The Ambatovy nickel-cobalt project located in Madagascar is one of the biggest lateritic nickel mining operations in the world. Involving a total estimated project cost of more than £6bn ($8bn), the large-tonnage, open-pit project also represents one of the biggest foreign investments in sub-Saharan Africa and the Indian Ocean region.
Operational since January 2014, the Ambatovy nickel-cobalt project is a joint venture partnership between Canada’s Sherritt International Corporation, Sumitomo Corporation of Japan, and Korea Resources Corporation.
The mining permit for the Ambatovy project was granted in 2006 for a period of 40 years followed by a project certification by the Government of Madagascar in 2007, while the construction permits for the mine as well as the processing plant were received in the following year.
The project has an annual production capacity of 60,000 tonnes (t) of refined nickel, 5,600t of refined cobalt, and 210,000t of ammonium sulphate fertilizer over a mine life of minimum 29 years.
Mining operations at Ambatovy, however, are currently on hold due to the COVID-19 pandemic and are planned to be resumed in the fourth quarter of 2021.
The Ambatovy nickel-cobalt project is located in the Alaotra Mangoro region near the city of Moramanga, approximately 80km east of the capital city of Antananarivo in Madagascar. The project hosts the Ambatovy and the Analamay deposits, and the mining tenement covers approximately 1600ha.
Geology and mineralisation
The geology for the Ambatovy project is primarily composed of the Precambrian metamorphic rocks and the Palaeozoic to Tertiary-aged intrusive rocks of the Cretaceous period. A prominent north-south striking belt of gneisses and migmatites underlines the project area.
The gneissic terrain is intersected by the Amtampombato Complex which is mainly composed of gabbroic and syenitic rocks, and two smaller ultrabasic bodies. The Ambatovy deposit is located towards the southern margin of the complex while the Analamay ultrabasic deposit lies at the eastern margin.
The Ambatovy and the Analamay ore bodies are weathered lateritic nickel deposits located approximately 3km apart and jointly constitute one of the world’s biggest lateritic nickel reserves. The ore bodies are exposed on an uplifted ridgeline, while the laterite layer IS sub-divided into the ferricrete, ferralite and the saprolite zones with an average thickness of approximately 50m.
The ferricrete layer is an exposed hard, rock-like crust over the top of the deposit layer, while the reddish-brown, clay-like ferralite layer that forms beneath the ferricrete layer comprises the bulk of the economic ore. The saprolite layer occurs as a transitional zone that is neither fresh parent material nor completely altered into the ferralite.
Nickel and cobalt reserves
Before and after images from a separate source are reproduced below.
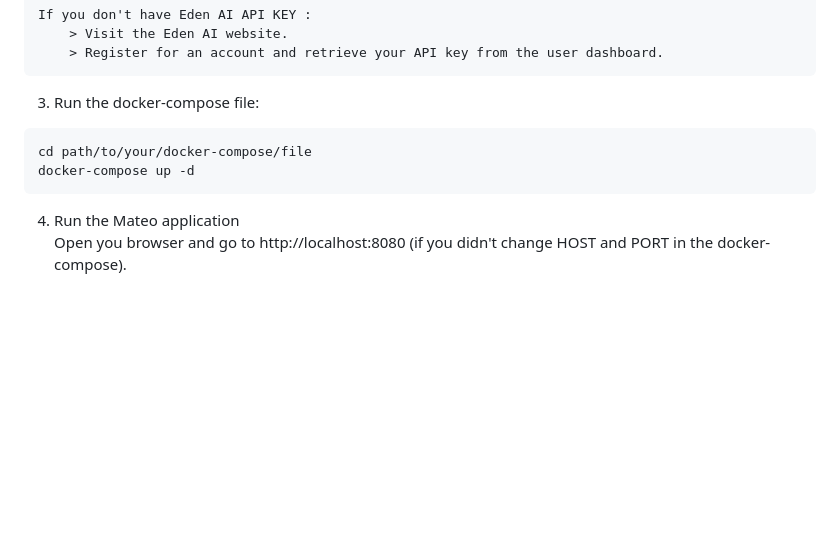
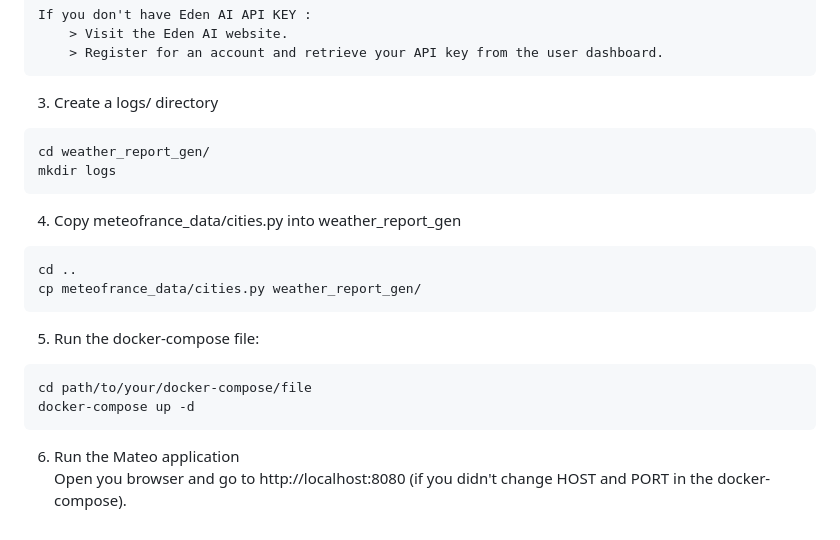
Before and after one commit to kstarkiller/meteo_assistant, a Markdown page: README.md, the part around the change. Rendered like a GitHub page; blank space fills up the shorter version.

````diff
--- a/README.md
+++ b/README.md
@@ -123,11 +123,23 @@ Also, you must replace environnements variables by your owns, especially the Ede
         > Visit the Eden AI website.
         > Register for an account and retrieve your API key from the user dashboard.
 
-3. Run the docker-compose file:
+3. Create a logs/ directory
+```bash
+cd weather_report_gen/
+mkdir logs
+```
+
+4. Copy meteofrance_data/cities.py into weather_report_gen
+```bash
+cd ..
+cp meteofrance_data/cities.py weather_report_gen/
+```
+
+5. Run the docker-compose file:
 ```bash
 cd path/to/your/docker-compose/file
 docker-compose up -d
 ```
 
-4. Run the Mateo application
+6. Run the Mateo application
 Open you browser and go to http://localhost:8080 (if you didn't change HOST and PORT in the docker-compose).
````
The Ambatovy and the Analamay deposits were estimated to hold approximately 152.1 million tonnes (Mt) of proven and probable mineral reserves containing approximately 1.42Mt of nickel and more than 120,000t of cobalt, as of December 2018.
The mining activities at Ambatovy and Analamay utilise traditional open-pit mining methods with the use of hydraulic back hoe or front shovels and haulage trucks. Blasting is not required due to the exposed nature of the ore bodies.
The initial pit design calls for the mining development starting in west Ambatovy with gradual expansion in 200m push backs with an aim to build up the ore production rate to six million tonnes per annum (Mtpa).
The mined ore is transferred to an on-site ore preparation plant for separating laterite from waste and mixing water to it to produce ore slurry.
The ore slurry is fed through a pipeline system that links the mine to the processing plant located 220km away and 11km south of the Port of Toamasina.
At the processing plant, the ore slurry is fed into large autoclaves to undergo pressure acid leaching (PAL) where it is heated and mixed with sulfuric acid.
The leach discharge slurry from the autoclave passes through a counter-current decantation (CCD) wash circuit to separate nickel and cobalt solution.
The tailings from the CCD wash circuit are neutralized with limestone and are introduced into acid neutralization circuits to recover metals such as iron and aluminium.
Nickel and cobalt are recovered from the pregnant leach solution via the precipitation process with the help of high temperature and pressured hydrogen sulphide gas to produce concentrated mixed sulphides.
The concentrated sulphides mixture undergoes filtration, sedimentation, and extraction with organic solvents to produce two separate purified solutions of nickel and cobalt.
The final concentrate products are washed, dried, and packaged for export from the Port of Toamasina.
SNC Lavalin was awarded the engineering, procurement, construction, and management (EPCM) contract for the Ambatovy nickel-cobalt project in 2007.